Pour 3-4 oz soda water in a glass with lots of ice
Pour the drink mixture over soda water in glasses

Makes 2 drinks

Will be trying the Pompelo Soda version soon.


Very bright, yet a little complex.  

Wednesday, February 6, 2013

Our winter=everyone else's summer

So, it's been in the 70s-80s this Jan/Feb more than it has been in the sub 50 degree temperatures.  Global warming be damned, I am all for this kind of al fresco weather.  Sun dresses and flip flops in winter, without the plane ticket to Hawaii....awesome!

I saw this recipe on a tequila company's website, the tequila is called dulce vida, it's clame to fame is 100 proof, 100% organic.  I did not buy the tequila, but used my own, slumming, 80 proof non organic tequila.  It is organic by chemical standards, if not by USDA standards ;)

Anyways, it calls for some blood orange soda, which I happened to have in my booze fridge, just waiting for a recipe to use it in.  I am somewhat obsessed with blood oranges.  I love the taste, the color, the name.  Obsessed.  I stalk the citrus section of Central Market for Meyer Lemons and Blood Oranges, and when I see them I pounce, buying pounds to just have in my house.  Once I saw the blood orange Pellegrino soda, I had to buy a flat just to have it in case I needed it.  Tonight, I needed it!

I made this drink a little different than the original recipe (called the Orange Blood).

1 oz serrano infused silver tequila (I like spice)
1/2 oz silver Don Julio tequila
1/4 oz simple syrup
1/2 oz Meyer lemon juice (recipe calls for lime)
4 oz San Pellegrino blood orange soda

stir first 4 ingredients, then add ice.  Top with soda, stir, enjoy!

This is delicious!

Saturday, January 12, 2013

Making the most of the day

Well, the final quarter of 2012 went by without so much as a post from yours truly....and for this I do apologize.  One of the things about trying out a slew of new cocktail recipes is that you find many that you want to make and make again.  Because I did not want to be overly repetitive, I didn't post on favorite repeats.

Plus, there was that whole acute abdominal pain after a day of drinking citrus and booze in its many iterations (blood orange mimosas!  mexican martinis with serrano infused tequila!  hydrochloric acid in my esophagus!).  Glad to say a visit to the GI doctor and his trusty endoscope reveal nothing that a daily dose of omeprazole can't manage.  But the bland diet no booze for 2 weeks did put another damper on the cocktail train.

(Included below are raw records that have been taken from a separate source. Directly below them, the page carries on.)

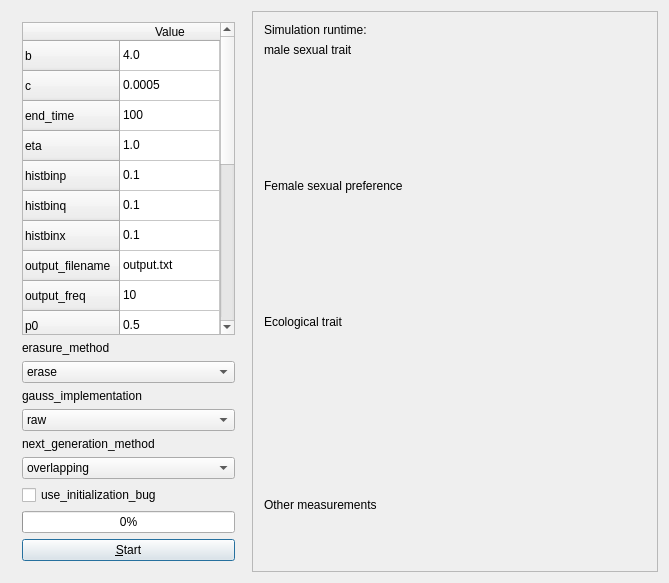
This is sado_qtdialog.ui in richelbilderbeek/pbdmms as Qt 5 draws it before an edit. The edited form follows.
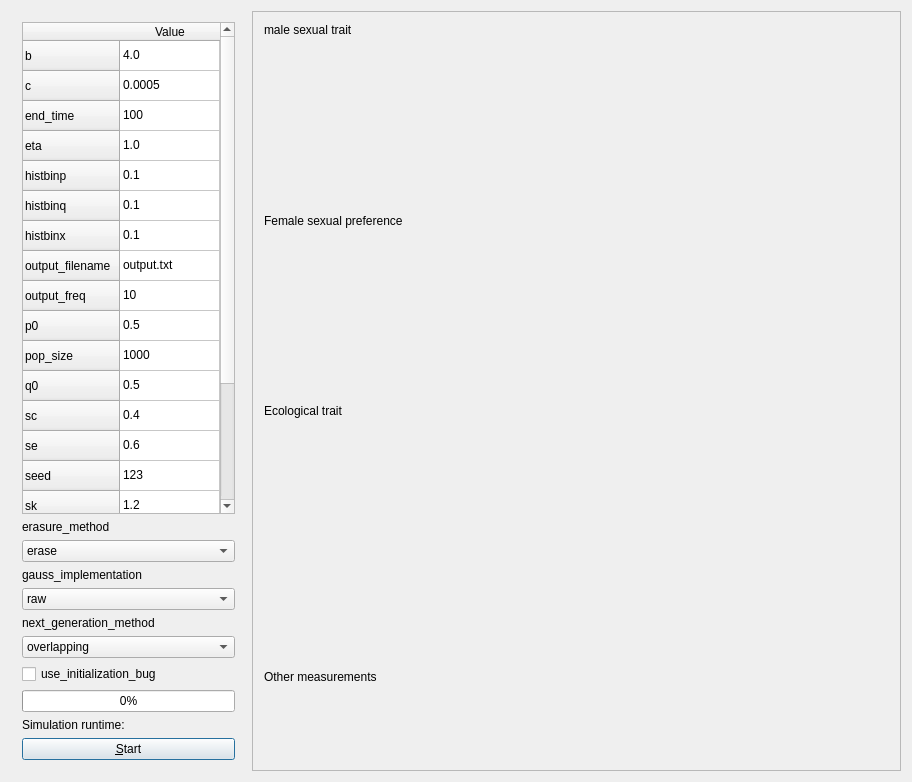
This is the edited form. Custom widgets are drawn as their Qt base class.

Patch:
```diff
--- a/sado_qtdialog.ui
+++ b/sado_qtdialog.ui
@@ -6,8 +6,8 @@
    <rect>
     <x>0</x>
     <y>0</y>
-    <width>669</width>
-    <height>583</height>
+    <width>912</width>
+    <height>782</height>
    </rect>
   </property>
   <property name="windowTitle">
@@ -325,6 +325,19 @@
         </property>
        </widget>
       </item>
+      <item>
+       <widget class="QLabel" name="label_sim_runtime">
+        <property name="sizePolicy">
+         <sizepolicy hsizetype="Preferred" vsizetype="Maximum">
+          <horstretch>0</horstretch>
+          <verstretch>0</verstretch>
+         </sizepolicy>
+        </property>
+        <property name="text">
+         <string>Simulation runtime: </string>
+        </property>
+       </widget>
+      </item>
       <item>
        <widget class="QPushButton" name="start">
         <property name="text">
@@ -345,26 +358,13 @@
        <rect>
         <x>0</x>
         <y>0</y>
-        <width>377</width>
-        <height>567</height>
+        <width>635</width>
+        <height>760</height>
        </rect>
       </property>
       <layout class="QVBoxLayout" name="verticalLayout_3">
        <item>
-        <widget class="QLabel" name="label_sim_runtime">
-         <property name="sizePolicy">
-          <sizepolicy hsizetype="Preferred" vsizetype="Maximum">
-           <horstretch>0</horstretch>
-           <verstretch>0</verstretch>
-          </sizepolicy>
-         </property>
-         <property name="text">
-          <string>Simulation runtime: </string>
-         </property>
-        </widget>
-       </item>
-       <item>
-        <widget class="QLabel" name="label_3">
+        <widget class="QLabel" name="label_male_trait">
          <property name="sizePolicy">
           <sizepolicy hsizetype="Preferred" vsizetype="Maximum">
            <horstretch>0</horstretch>
```
Left out of the diff: 6 changed lines with no effect on the pictures.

And, then there are the holidays.  The time warp from November to early January - where does it go? that things are back to normal, time to get back on the blog bandwagon!

This drink is a spin on the traditional mint julep of Kentucky Derby fame.  The resurgence in interest in KY's greatest export (I have no idea if this is true, but it sounds good) - Bourbon, Rye, and now white corn whiskey (aka white dog, moonshine, white lightening) has made all of these spirits much more easily accessible.  Yay for me!

So, I put slightly < 1 oz of simple syrup in a shaker, muddled some fresh mint sprigs, added 1/2 oz or so of Meyer lemon juice (I squeezed a bunch into a glass bottle for ease of use), and added 3 oz white corn whiskey.  Add ice, shake, and then strain over crushed ice in a glass.  Garnish with sprig of mint.

Like all things in a stream of consciousness project or hobby leads to another.  The mint has me wanting to build raised bed herb gardens in the back yard.  If you come over to help build them, I'll make you one of these fine drinks!!!!